Regardless of how long you’re in the trail, it’s good to go with a guide. Having a company like Alaska Nature Guides, you’ll be led by a local, someone who blazed their own path and made a home in the bush. Their observations about the property, its history as well as its flora and fauna will add layers of meaning to a hike you won’t obtain otherwise.
ANG is certainly one of few companies with Gold Level Certification in the Adventure Green Alaska program, which recognizes them as an industry innovator in environmentally and culturally sustainable procedures. They run guided hikes in Denali State Park (east of and adjacent to the National Park), as well as around Talkeetna Lakes Park, just outside of town.
Look at of Denali Country wide Park
View of Denali National Park
Ak Nature Guides
Experience Green Alaska
3. Fly to the mountains; climb if you can.
The Alaska Range specifies the topography from the state, a crescent spine that figure from the southeastern boundary with Canada, up to just south of Fairbanks, and back down to the sea in the mouth of Cook Inlet. The section most people know and visit, though, may be the area surrounding Denali, North America’s tallest peak at 6, 193. 5 meters, and its two neighbors, Foraker (5, 303. 5 meters) and Hunter (4, 256. 5 meters).

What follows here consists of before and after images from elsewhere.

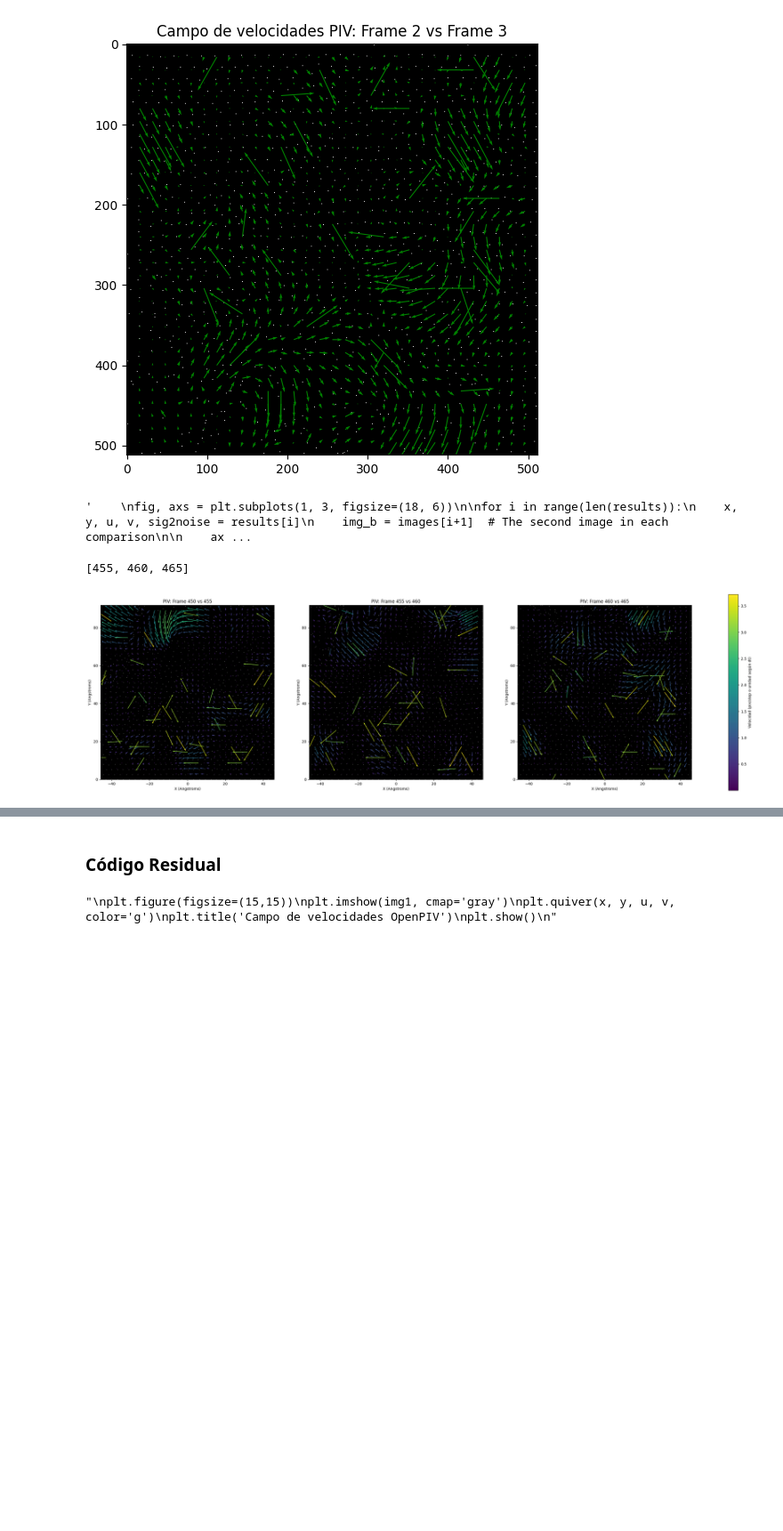
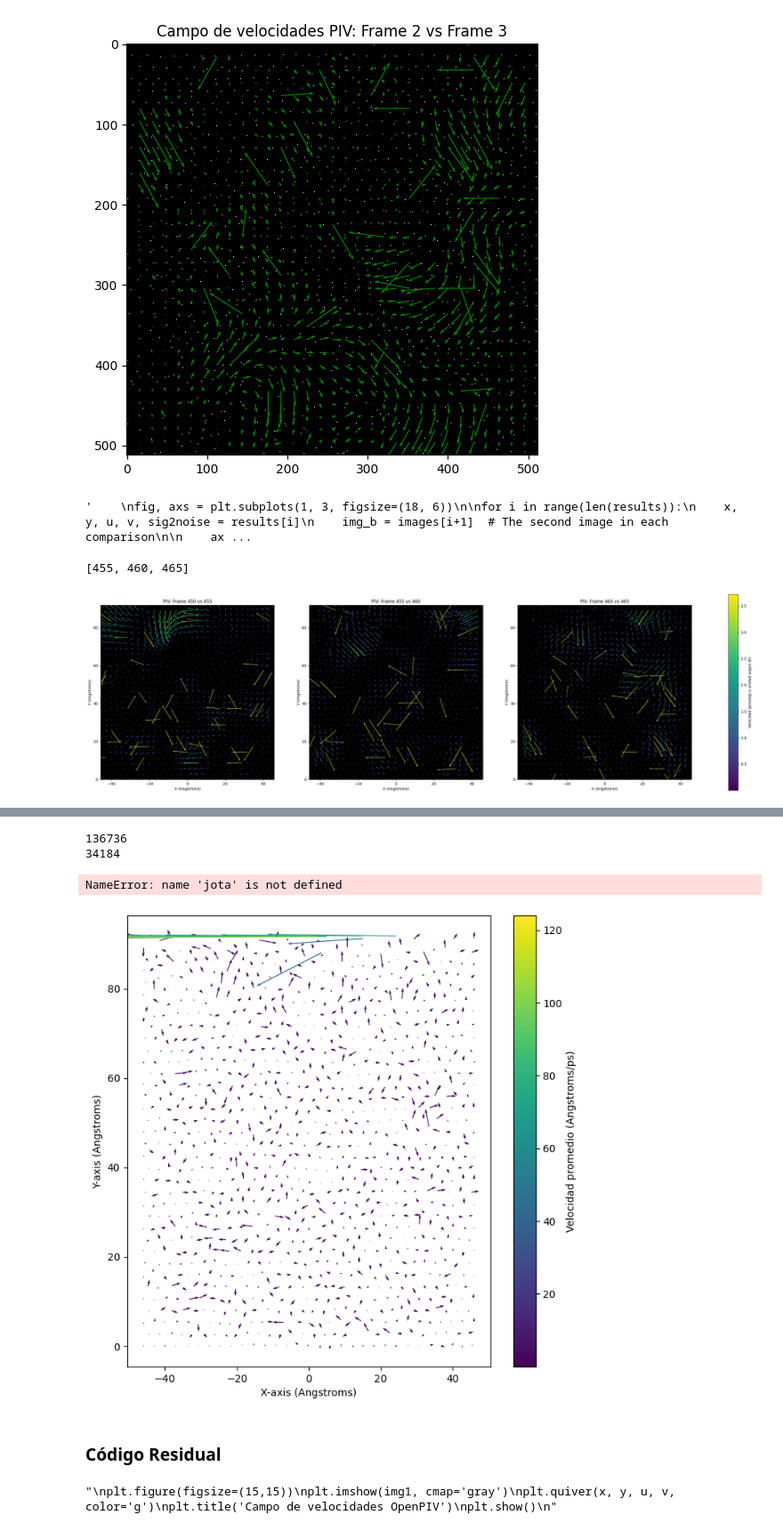
Before and after one commit to ivanmb20/Bachelor-s-Thesis, a Jupyter notebook: preprocessing_piv_1068.ipynb, the cells around one changed output, grey strips where cells are left out. Shown at 89% size. Drawn from its saved outputs; the diff is of its cells as text; code cells hidden in the pictures; blank space fills up the shorter version.

```diff
--- a/preprocessing_piv_1068.ipynb
+++ b/preprocessing_piv_1068.ipynb
@@ -343,2 +329,35 @@ plt.imshow(mag,cmap=plt.cm.get_cmap('coolwarm'))
+# %%
+N = 1068  # número de partículas
+float_size = 8
+block_size = float_size + N*2*float_size + N*2*float_size
+
+with open('C:/Users/ivan_/Desktop/Tesis/Python_scripts/Jupyter/V40/average_velocitiesJ.bin', 'rb') as f:
+    data = f.read()
+
+num_blocks = len(data) // block_size
+
+print(len(data))
+print(block_size)
+
+for i in range(num_blocks):
+    offset = i * block_size
+    tiempo = np.frombuffer(data[offset:offset+float_size], dtype=np.float64)[0]
+    pos_actual = np.frombuffer(data[offset+float_size : offset+float_size+N*2*float_size], dtype=np.float64).reshape(N,2)
+    vel_promedioJ = np.frombuffer(data[offset+float_size+N*2*float_size : offset+block_size], dtype=np.float64).reshape(N,2)
+    vx = vel_promedioJ[:,0]
+    vy = vel_promedioJ[:,1]
+
+    plt.figure(figsize=(8, 8))
+    plt.quiver(pos_actual[:, 0], pos_actual[:, 1], vx, vy, np.sqrt(vx**2 + vy**2), cmap='viridis')
+    plt.colorbar(label='Velocidad promedio (Angstroms/ps)')
+    plt.xlabel("X-axis (Angstroms)")
+    plt.ylabel("Y-axis (Angstroms)")
+    plt.title(f"Velocidades promedio en t={tiempo:.2f} ps, con J={jota}")
+    plt.show()
+# %% [output]
+136736
+34184
+NameError: name 'jota' is not defined
+[figure, added]
 # %% [markdown]
 ### Código Residual
```
Also changed, not shown: parts of 10 cells of this notebook.
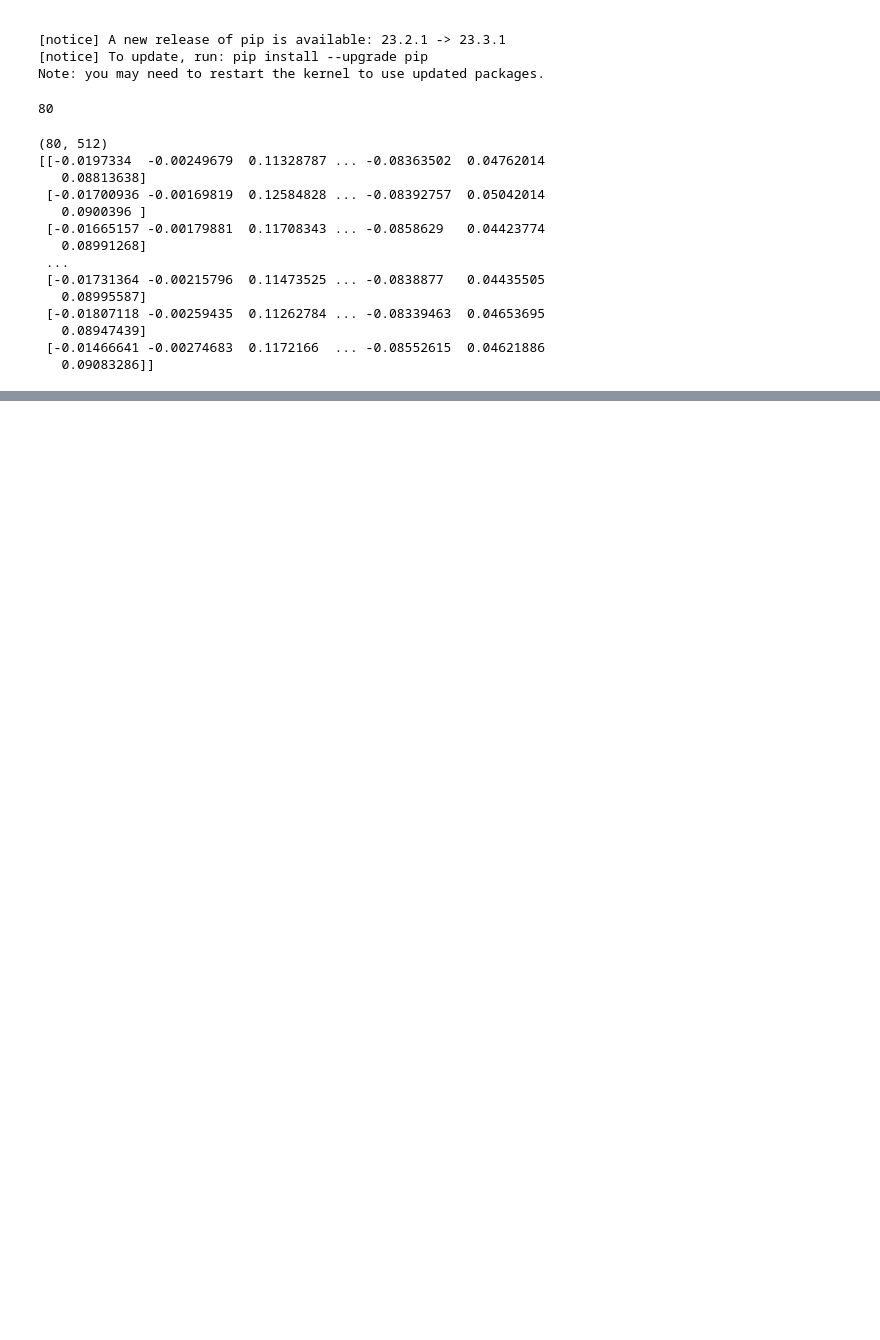
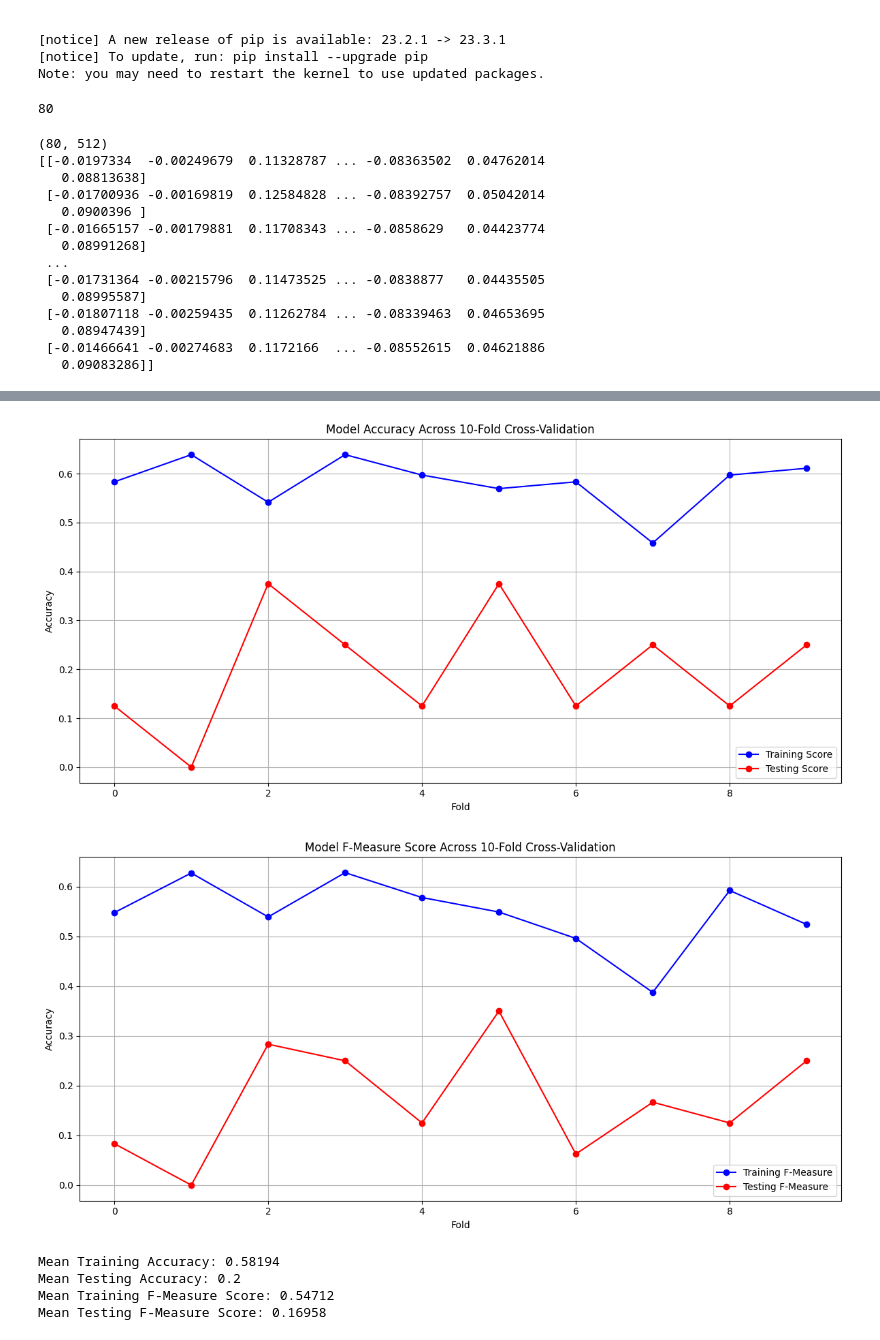
Before and after one commit to diptobiswas/CI-finalproject, a Jupyter notebook: decisiontree.ipynb, the cells around one changed output, grey strips where cells are left out. Saved outputs shown, nothing was run; the diff lists cells and outputs as text; code cells hidden in the pictures; blank space fills up the shorter version.

Commit message:
added new graphing and 10 fold CV

```diff
--- a/decisiontree.ipynb
+++ b/decisiontree.ipynb
@@ -143,13 +143,3 @@ Fitting 5 folds for each of 300 candidates, totalling 1500 fits
 [CV] END criterion=entropy, max_depth=50, min_samples_leaf=8, min_samples_split=20; total time=   0.0s
 [CV] END criterion=entropy, max_depth=50, min_samples_leaf=8, min_samples_split=20; total time=   0.0s
 [CV] END criterion=entropy, max_depth=50, min_samples_leaf=8, min_samples_split=20; total time=   0.0s
-# %%
-model.fit(X_train, y_train)
-
-train_pred = model.predict(X_train)
-test_pred = model.predict(X_test)
-
-train_accuracy = accuracy_score(train_pred, y_train)
-test_accuracy = accuracy_score(test_pred, y_test)
-train_f1 = f1_score(train_pred, y_train, average="weighted")
-test_f1 = f1_score(test_pred, y_test, average="weighted")
@@ -184,0 +168,43 @@ Testing F-measure: 0.1875
+# %%
+#Visualize and compare accuracy for different K values
+plt.figure(figsize = (12, 6))
+
+plt.plot(cv_results['train_accuracy'], label='Training Score', color='blue', marker='o')
+plt.plot(cv_results['test_accuracy'], label='Testing Score', color='red', marker='o')
+
+plt.title('Model Accuracy Across 10-Fold Cross-Validation')
+plt.xlabel('Fold')
+plt.ylabel('Accuracy')
+plt.legend()
+
+plt.grid(True)
+plt.tight_layout()
+plt.show()
+
+#Visualize and compare accuracy for different F scores
+plt.figure(figsize = (12, 6))
+
+plt.plot(cv_results['train_f1_weighted'], label='Training F-Measure', color='blue', marker='o')
+plt.plot(cv_results['test_f1_weighted'], label='Testing F-Measure', color='red', marker='o')
+
+plt.title('Model F-Measure Score Across 10-Fold Cross-Validation')
+plt.xlabel('Fold')
+plt.ylabel('Accuracy')
+plt.legend()
+
+plt.grid(True)
+plt.tight_layout()
+plt.show()
+
+# Print average accuracy scores
+print("Mean Training Accuracy:", round(np.mean(train_accuracy), 5))
+print("Mean Testing Accuracy:", round(np.mean(test_accuracy), 5))
+print("Mean Training F-Measure Score:", round(np.mean(train_f1), 5))
+print("Mean Testing F-Measure Score:", round(np.mean(test_f1), 5))
+# %% [output]
+[figure, added]
+[figure, added]
+Mean Training Accuracy: 0.58194
+Mean Testing Accuracy: 0.2
+Mean Training F-Measure Score: 0.54712
+Mean Testing F-Measure Score: 0.16958
```
Also changed, not shown: parts of 3 cells of this notebook, 4 other files.
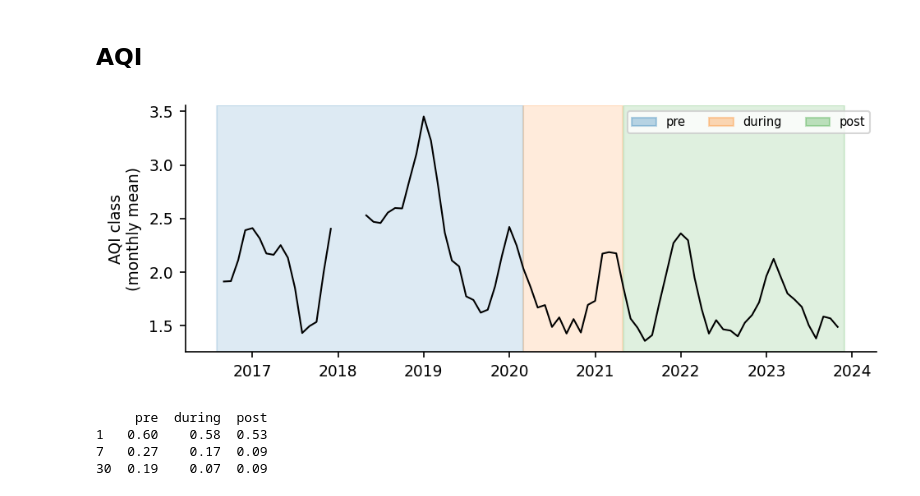
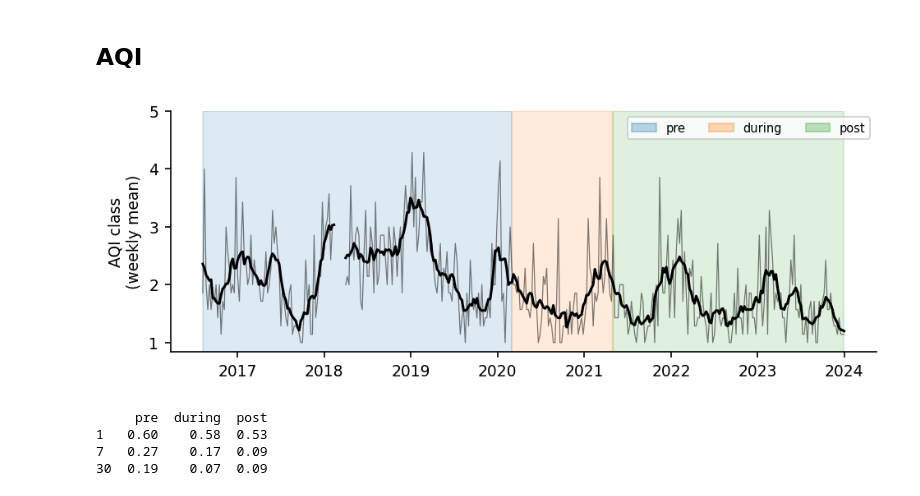
Before and after one commit to DuongAnhTran/AQI-Data-Analysis-Honours-Project, a Jupyter notebook: Dataset Characteristic (gafanha)/Characteristic.ipynb, the cells around one changed output. Saved outputs shown, nothing was run; the diff lists cells and outputs as text; code cells hidden in the pictures.

```diff
--- a/Dataset Characteristic (gafanha)/Characteristic.ipynb
+++ b/Dataset Characteristic (gafanha)/Characteristic.ipynb
@@ -305,15 +304,16 @@ plt.tight_layout(); plt.savefig("period_corr_diff.png"); plt.show()
 # %% [markdown]
 ## AQI
 # %%
-aqi_m = aqi_obs.resample("MS").mean().rolling(3, center=True).mean()
+aqi_w = aqi_obs.resample("W").mean()          # mean class of the observed days in each week
 fig, ax = plt.subplots(figsize=(6.5, 2.5))
-ax.plot(aqi_m.index, aqi_m, c="black", lw=1)
-shade(ax, aqi_m.index)
-ax.set_ylabel("AQI class\n(monthly mean)")
+ax.plot(aqi_w.index, aqi_w, c="black", lw=0.6, alpha=0.5)
+ax.plot(aqi_w.index, aqi_w.rolling(8, center=True, min_periods=4).mean(), c="black", lw=1.5)
+shade(ax, aqi_w.index)
+ax.set_ylabel("AQI class\n(weekly mean)"); ax.set_yticks([1, 2, 3, 4, 5])
 ax.legend(handles=period_legend, ncol=3, loc="upper right", fontsize=7)
 plt.tight_layout(); plt.savefig("aqi_trend.png"); plt.show()
 # %% [output]
-[figure, old version]
+[figure, new version]
 # %%
 ac = pd.DataFrame({n: {k: aqi_obs[period == n].autocorr(k) for k in (1, 7, 30)} for n in order})
 print(ac.round(2))
```
Also changed, not shown: parts of 2 cells of this notebook, 3 other files.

Getting the view is usually nice; one of the best places to do so is through the back deck part of the Talkeetna Alaskan Villa. But you get a completely different perspective once you’re actually in the mountains, standing on a glacier, looking up and around at a jagged world of white. To do that, you will need a plane.
A handful of businesses run “flightseeing” excursions out of Talkeetna, K2 Aviation being the biggest. It’s also possible to travel in from the Denali area. Whoever you fly with, sign up for a glacier landing for the full impact.
This is also how climbers access the mountains. For information on climbing, check the National Park’s mountaineering resource page.
A float plane in Ak
Talkeetna Alaskan Lodge
Denali National Recreation area Mountaineering Resource Page
4. Stay in a boat/plane-accessed hotel.
Fox Island can be a stop on two Kenai Fjords time cruises, but you can stay overnight at the Kenai Fjords Wilderness Resort. The property comprises 8 cabins (each with capacity for a family of four) lined up between your rocky beach and the back tidal lagoon. Package overnight stays that feature a day time cruise on flying day start can be found. Kayaking and fishing trips are available at additional cost for overnighters; they’re part of the offer if you stay more than one night.
On the opposing side of the Kenai Peninsula, Tutka Gulf Lodge has an much more remote feel to it, accessed by water taxi in the Homer Spit or sea plane. Tutka is one of the fjords cut into the southern side of the larger Kachemak Bay, and the whole area features arctic peaks and Sitka spruce-covered ridges that run right into the ocean. The villa is set back on the beach opposite a small headland – you can not see it until you’re almost on top of it. But once you’re there it’s quite expansive, with a substantial central deck (with hot tub and sauna), and pathways that connect the main villa building and 6 luxury cabins of varying size. The Eagle’s Nest Chalet (sleeps five) most likely has the best watch.
Rates start $1, 300 per night time and include three chef-prepared meals a day, a one-hour massage, wines tastings, yoga, and pretty much any well guided activity you can think of – kayaking, hiking to glaciers, mountain bicycling, local fishing and boat trips, nature walks, and food preparation classes.